Vanuatu needs more nurses for its healthcare system.

The Director of Curative Services at the Ministry of Health (MOH), Dr Willie Tokon, made this statement during the International Nurses Day.

He said:”The government must increase the nursing production (new nurses).

“We (Vanuatu) need more graduates.”

The International Nurses Day is held annually on May 12 to praise the contributions made by nurses to the society.

In Port Vila, the event was held at the Vila Central Hospital (VCH).

Yesterday’s event noted that nurses are the largest group in the MOH and they play critical role within and beyond the healthcare setting.

Nurses work overtime, on shifts from day to night and back to day at health facilities in their communities across the country.

Despite facing common challenges such as low salary and staffing, they are committed to improving welfare, safety and recovery of patients.

Nursing is hailed as one of the noblest profession in the world.

Director Tokon described nurses as the backbone of the health sector.

He reminded them of the value of their profession and to continue to uphold their pledges.

When responding to Director Tokon’s statement on nursing production, the Director General (DG) of the MOH, George Taleo, said nurses are the top priority in the new health structure.

“80 to 90 percent of the health reform focuses on improving nursing.

“The development of nursing career is an important aspect of the health structure.

“Nurses will be the first ones to be recruited into the system once the implementation plan is declared soon, on May 18.

“Without nurses, there would be no life,” he said.

Dr Tokon advised the nurses, especially young graduates not to refuse any request to serve in the remote areas.

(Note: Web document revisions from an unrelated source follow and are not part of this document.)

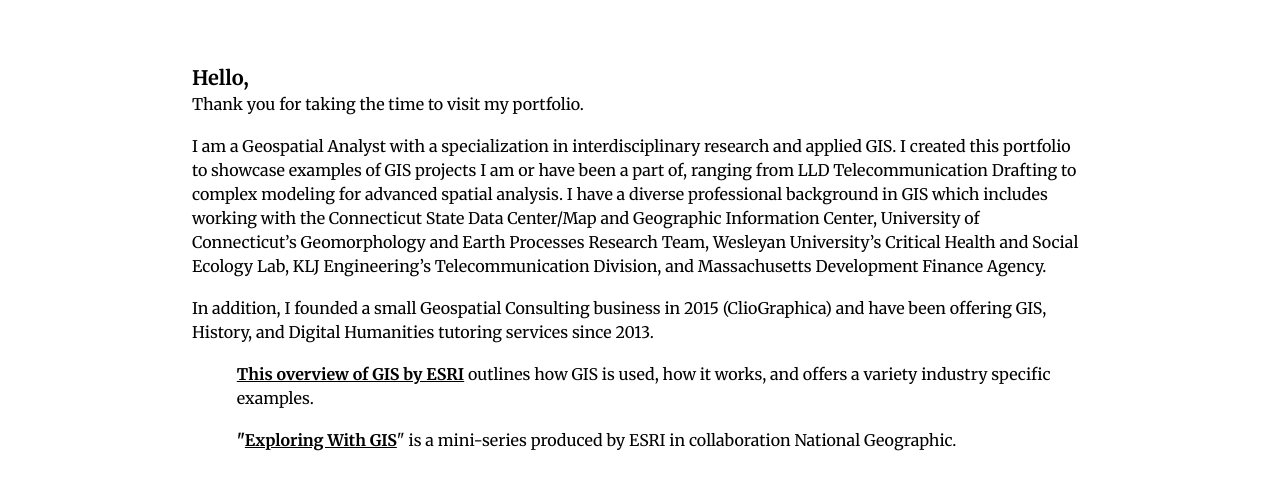
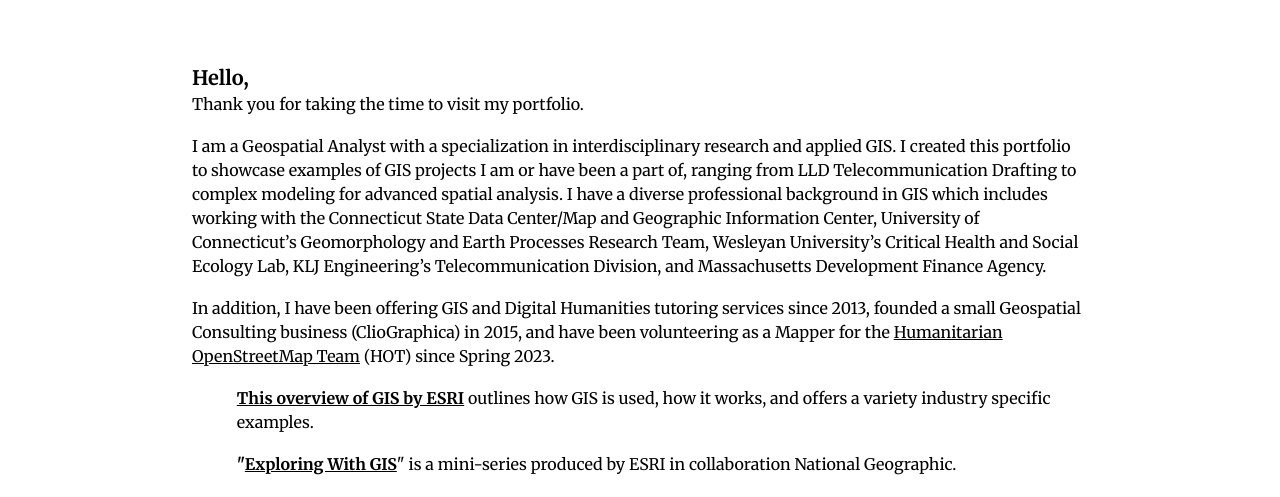
Before and after one commit to zraslan/zraslan.github.io, a plain HTML site: page portfolio/portfolio-final/bio.html in a window 1280 px wide. Shown: the part 372-869 px from the top of the page. Drawn offline with Linux system fonts and the light colour scheme.

Commit message:
bio update

```diff
--- a/portfolio/portfolio-final/bio.html
+++ b/portfolio/portfolio-final/bio.html
@@ -59,7 +59,7 @@
 
 				<p>I am a Geospatial Analyst with a specialization in interdisciplinary research and applied GIS. I created this portfolio to showcase examples of GIS projects I am or have been a part of, ranging from LLD Telecommunication Drafting to complex modeling for advanced spatial analysis. I have a diverse professional background in GIS which includes working with the Connecticut State Data Center/Map and Geographic Information Center, University of Connecticut’s Geomorphology and Earth Processes Research Team, Wesleyan University’s Critical Health and Social Ecology Lab, KLJ Engineering’s Telecommunication Division, and Massachusetts Development Finance Agency.</p>
 
-				<p>In addition, I founded a small Geospatial Consulting business in 2015 (ClioGraphica) and have been offering GIS, History, and Digital Humanities tutoring services since 2013. <!--Cliographica is a mapping based research and development firm committed to supporting our community with innovative and interdisciplinary geographic information system solutions. We draw upon a mixture of GIS analytics, application development, and interdisciplinary research to address the needs of each client, relying on a combination of technical expertise and artistic creativity.--></p>
+				<p>In addition, I have been offering GIS and Digital Humanities tutoring services since 2013, founded a small Geospatial Consulting business (ClioGraphica) in 2015, and have been volunteering as a Mapper for the <a href="https://https://www.hotosm.org/" target="_blank">Humanitarian OpenStreetMap Team</a> (HOT) since Spring 2023. <!--Cliographica is a mapping based research and development firm committed to supporting our community with innovative and interdisciplinary geographic information system solutions. We draw upon a mixture of GIS analytics, application development, and interdisciplinary research to address the needs of each client, relying on a combination of technical expertise and artistic creativity.--></p>
 
 				<!--<p>“The ultimate objective of all Geospatial Intelligence is to produce knowledge upon which a decision maker can act.”</p>-->
 
```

‘Nurses a voice to lead achieving the Sustainable Development Goals (SDG)’, is the theme of this year’s International Nurses Day.

The day gives a chance to everyone; the government and society to recognize the role nurses play in achieving the SDGs.